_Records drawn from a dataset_
——————

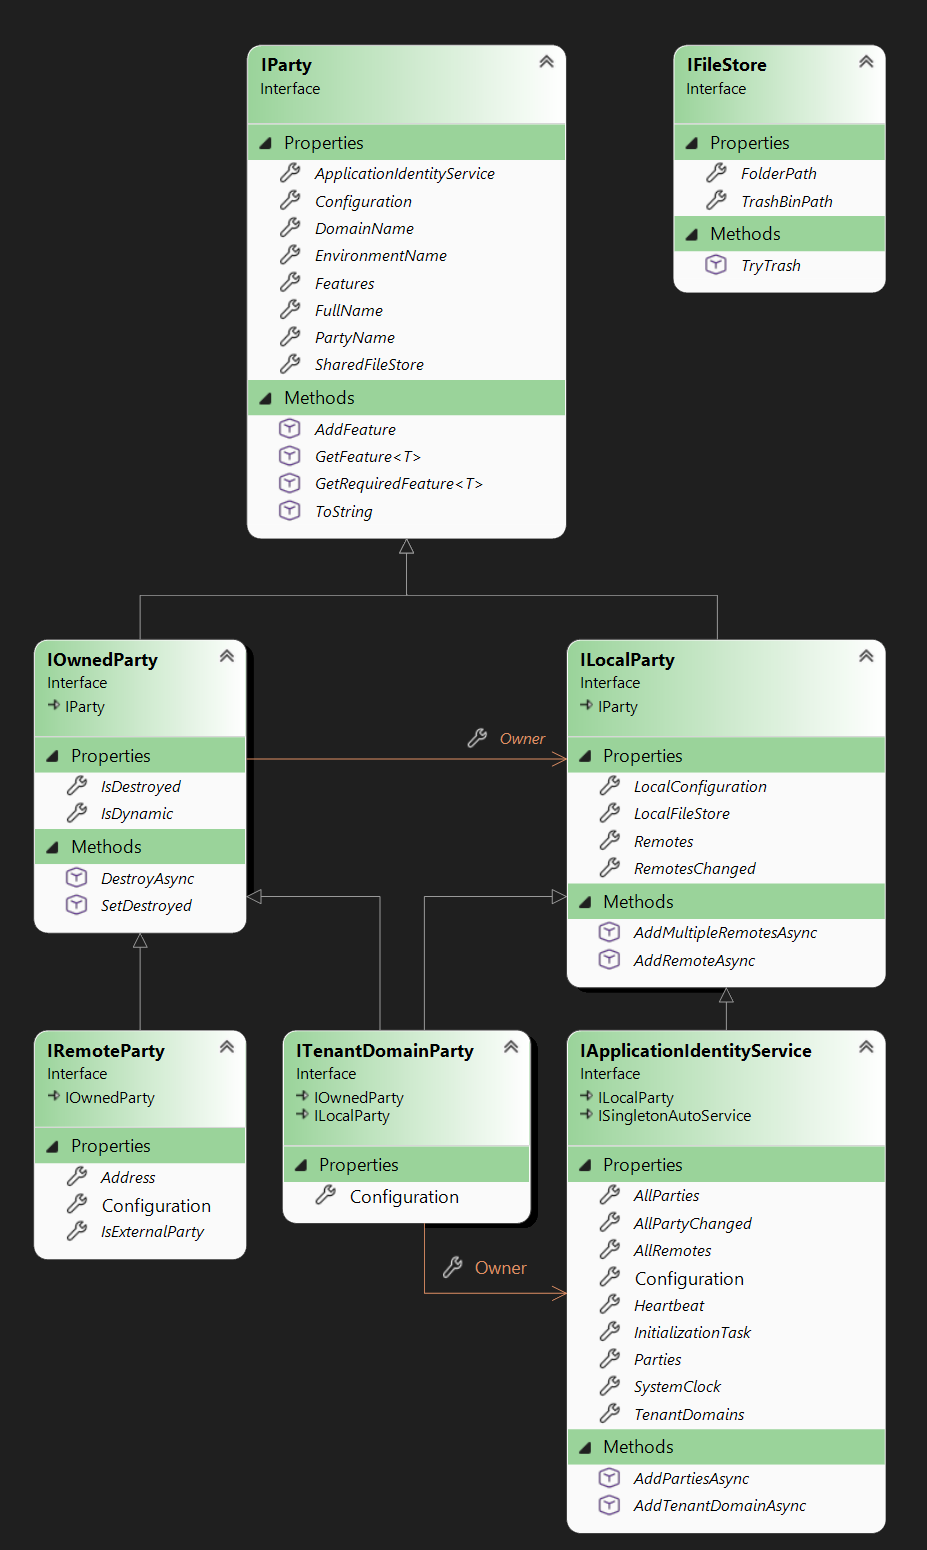
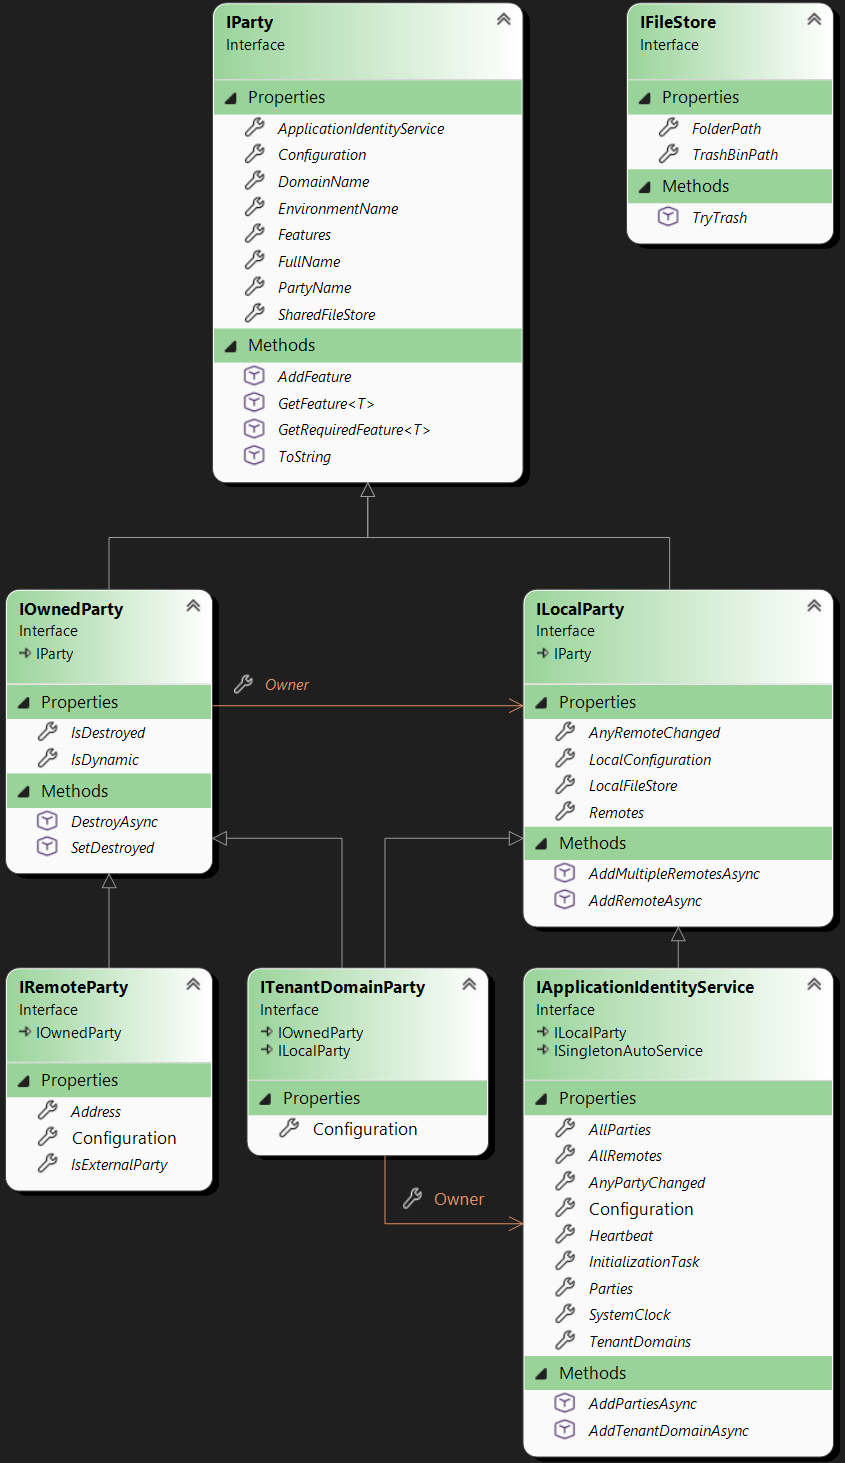
Renaming events.
BREAKING CHANGE: AllPartyChanged -> AnyPartyChanged
and RemotesChanged -> AnyRemoteChanged.

Changed region(s): [[0.0, 0.3691, 1.0, 1.0], [0.2462, 0.0, 0.6462, 0.3691], [0.7077, 0.0, 1.0, 0.2153]]

diff --git a/CK.AppIdentity.Abstractions/ILocalParty.cs b/CK.AppIdentity.Abstractions/ILocalParty.cs
@@ -16,10 +16,11 @@ public interface ILocalParty : IParty
     /// Raised whenever a new party appears or disappears in this <see cref="Remotes"/>.
     /// <para>
     /// By subscribing to this event on the root <see cref="IApplicationIdentityService"/>, one can track any structural
-    /// change of the whole identity system.
+    /// change of the whole identity system except new or destroyed <see cref="ITenantDomainParty"/>: use
+    /// <see cref="IApplicationIdentityService.AnyPartyChanged"/> to track tenant domains.
     /// </para>
     /// </summary>
-    PerfectEvent<IRemoteParty> RemotesChanged { get; }
+    PerfectEvent<IRemoteParty> AnyRemoteChanged { get; }
 
     /// <summary>
     /// Gets the remote parties.

diff --git a/CK.AppIdentity/ApplicationIdentityService.cs b/CK.AppIdentity/ApplicationIdentityService.cs
@@ -64,7 +64,7 @@ public sealed partial class ApplicationIdentityService : LocalParty, IApplicatio
     public new ApplicationIdentityServiceConfiguration Configuration => Unsafe.As<ApplicationIdentityServiceConfiguration>( _configuration );
 
     /// <inheritdoc />
-    public PerfectEvent<IOwnedParty> AllPartyChanged => _allPartyChanged.PerfectEvent;
+    public PerfectEvent<IOwnedParty> AnyPartyChanged => _allPartyChanged.PerfectEvent;
 
     /// <inheritdoc />
     public IReadOnlyCollection<ITenantDomainParty> TenantDomains => _domains;

diff --git a/CK.AppIdentity/Impl/LocalParty.cs b/CK.AppIdentity/Impl/LocalParty.cs
@@ -45,7 +45,7 @@ public abstract class LocalParty : ApplicationIdentityParty, ILocalParty
     }
 
     /// <inheritdoc />
-    public PerfectEvent<IRemoteParty> RemotesChanged => _remotesChanged.PerfectEvent;
+    public PerfectEvent<IRemoteParty> AnyRemoteChanged => _remotesChanged.PerfectEvent;
 
     /// <inheritdoc />
     public IReadOnlyCollection<IRemoteParty> Remotes => _remotes;

diff --git a/CK.AppIdentity.Abstractions/IApplicationIdentityService.cs b/CK.AppIdentity.Abstractions/IApplicationIdentityService.cs
@@ -25,7 +25,7 @@ public interface IApplicationIdentityService : ILocalParty, ISingletonAutoServic
     /// change of the whole identity system.
     /// </para>
     /// </summary>
-    PerfectEvent<IOwnedParty> AllPartyChanged { get; }
+    PerfectEvent<IOwnedParty> AnyPartyChanged { get; }
 
     /// <summary>
     /// Gets the tenant domains that this application hosts.

diff --git a/Tests/CK.AppIdentity.Tests/DynamicRemoteTests.cs b/Tests/CK.AppIdentity.Tests/DynamicRemoteTests.cs
@@ -31,7 +31,7 @@ public class DynamicRemoteTests
         var s = app.Services.GetRequiredService<ApplicationIdentityService>();
 
         var events = new List<string>();
-        s.AllPartyChanged.Sync += ( m, r ) =>
+        s.AnyPartyChanged.Sync += ( m, r ) =>
         {
             bool appear = !r.IsDestroyed;
             string msg;

diff --git a/CK.AppIdentity.Abstractions/IOwnedParty.cs b/CK.AppIdentity.Abstractions/IOwnedParty.cs
@@ -26,7 +26,7 @@ public interface IOwnedParty : IParty
     bool IsDynamic { get; }
 
     /// <summary>
-    /// Gets whether this remote has been removed from the root <see cref="IApplicationIdentityService"/>.
+    /// Gets whether this remote has been destroyed.
     /// </summary>
     bool IsDestroyed { get; }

——————

_Exercise goal_
Provide the number of lines above that include the string "Gets", with no other words.

_Solution to the exercise_
4